● **Action item**:
Whenever a line in the data below includes the string "const", copy it out.

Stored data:
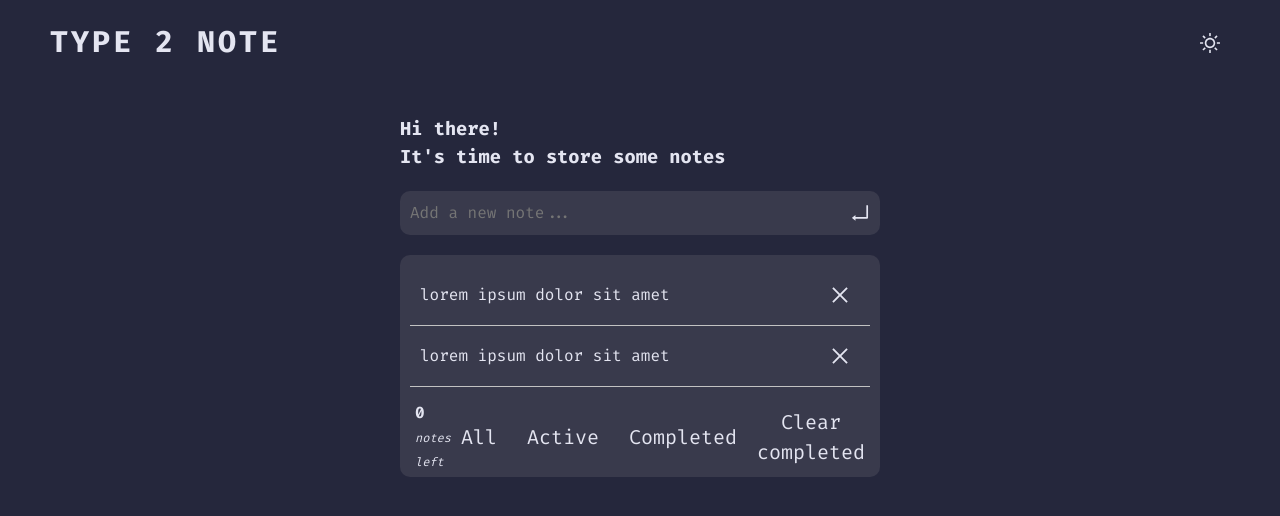
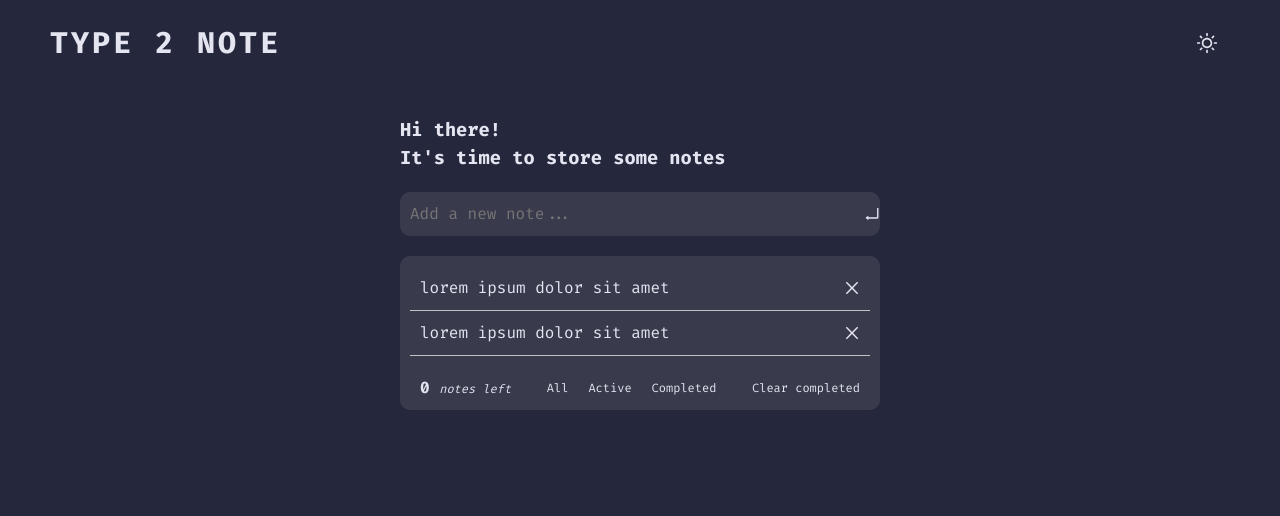
Before and after one commit to bakNa2t/type2note, a React (Vite) app: page / in a window 1280 px wide. Shown: the top 516 px of the page. Built offline with nearby package versions, Linux system fonts and the light colour scheme.

Commit message:
Added prop fn to Button for different sizes

```diff
--- a/src/styles/GlobalStyles.js
+++ b/src/styles/GlobalStyles.js
@@ -33,7 +33,7 @@ const GlobalStyles = createGlobalStyle`
   margin: 0;
 
   /* Animations for dark mode */
-  transition: background-color 0.3s, border 0.3s;
+  transition: background-color 0.3s, border 0.3s, color 0.1s;
 }
 
 html {
--- a/src/ui-blocks/Button.jsx
+++ b/src/ui-blocks/Button.jsx
@@ -1,27 +1,45 @@
-import styled from "styled-components";
-import PropTypes from "prop-types";
+import styled, { css } from "styled-components";
 
-const StyledButton = styled.button`
+// import PropTypes from "prop-types";
+
+const sizes = {
+  xs: css`
+    font-size: 1.2rem;
+    padding: 0.5rem;
+  `,
+  sm: css`
+    font-size: 1.4rem;
+    padding: 0.7rem;
+  `,
+  md: css`
+    font-size: 1.6rem;
+    padding: 0.9rem;
+  `,
+  lg: css`
+    font-size: 1.8rem;
+    padding: 1.1rem;
+  `,
+  xl: css`
+    font-size: 2rem;
+    padding: 1.3rem;
+  `,
+};
+
+const Button = styled.button`
   display: flex;
   justify-content: center;
   align-items: center;
 
-  font-size: 2rem;
-  padding: 1rem;
+  ${(props) => sizes[props.size]}
+
   border: none;
   background-color: transparent;
   color: var(--color-blue-light-200);
 
   &:hover {
-    color: var(--color-blue-light-300);
+    color: var(--color-blue-light-700);
+    background-color: var(--color-blue-light-200);
   }
 `;
 
-function Button({ children }) {
-  Button.propTypes = {
-    children: PropTypes.node,
-  };
-  return <StyledButton>{children}</StyledButton>;
-}
-
 export default Button;
--- a/src/ui-blocks/Header.jsx
+++ b/src/ui-blocks/Header.jsx
@@ -28,7 +28,7 @@ function Header() {
   return (
     <StyledHeader>
       <Logo>Type 2 Note</Logo>
-      <Button>
+      <Button size="xl">
         <SunOutlined />
       </Button>
     </StyledHeader>
--- a/src/ui-blocks/NoteFilter.jsx
+++ b/src/ui-blocks/NoteFilter.jsx
@@ -11,9 +11,9 @@ const StyledNoteFilter = styled.div`
 function NoteFilter() {
   return (
     <StyledNoteFilter>
-      <Button>All</Button>
-      <Button>Active</Button>
-      <Button>Completed</Button>
+      <Button size="xs">All</Button>
+      <Button size="xs">Active</Button>
+      <Button size="xs">Completed</Button>
     </StyledNoteFilter>
   );
 }
--- a/src/ui-blocks/NoteFooterMenu.jsx
+++ b/src/ui-blocks/NoteFooterMenu.jsx
@@ -7,13 +7,14 @@ const StyledNoteFooterMenu = styled.div`
   display: flex;
   justify-content: space-between;
   align-items: center;
-  padding: 0 1.5rem;
+  padding: 0.5rem 1.5rem;
   background-color: var(--color-blue-zola-600);
   border-radius: 0 0 1rem 1rem;
 `;
 
 const NoteAmount = styled.p`
   font-weight: 700;
+  padding: 0.5rem;
 
   & span {
     font-weight: 400;
@@ -31,7 +32,7 @@ function NoteFooterMenu() {
         {amountNote} <span>notes left</span>
       </NoteAmount>
       <NoteFilter />
-      <Button>Clear completed</Button>
+      <Button size="xs">Clear completed</Button>
     </StyledNoteFooterMenu>
   );
 }
```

● **Problem solution**:
@@ -33,7 +33,7 @@ const GlobalStyles = createGlobalStyle`
-const StyledButton = styled.button`
+const sizes = {
+const Button = styled.button`
@@ -11,9 +11,9 @@ const StyledNoteFilter = styled.div`
@@ -7,13 +7,14 @@ const StyledNoteFooterMenu = styled.div`
 const NoteAmount = styled.p`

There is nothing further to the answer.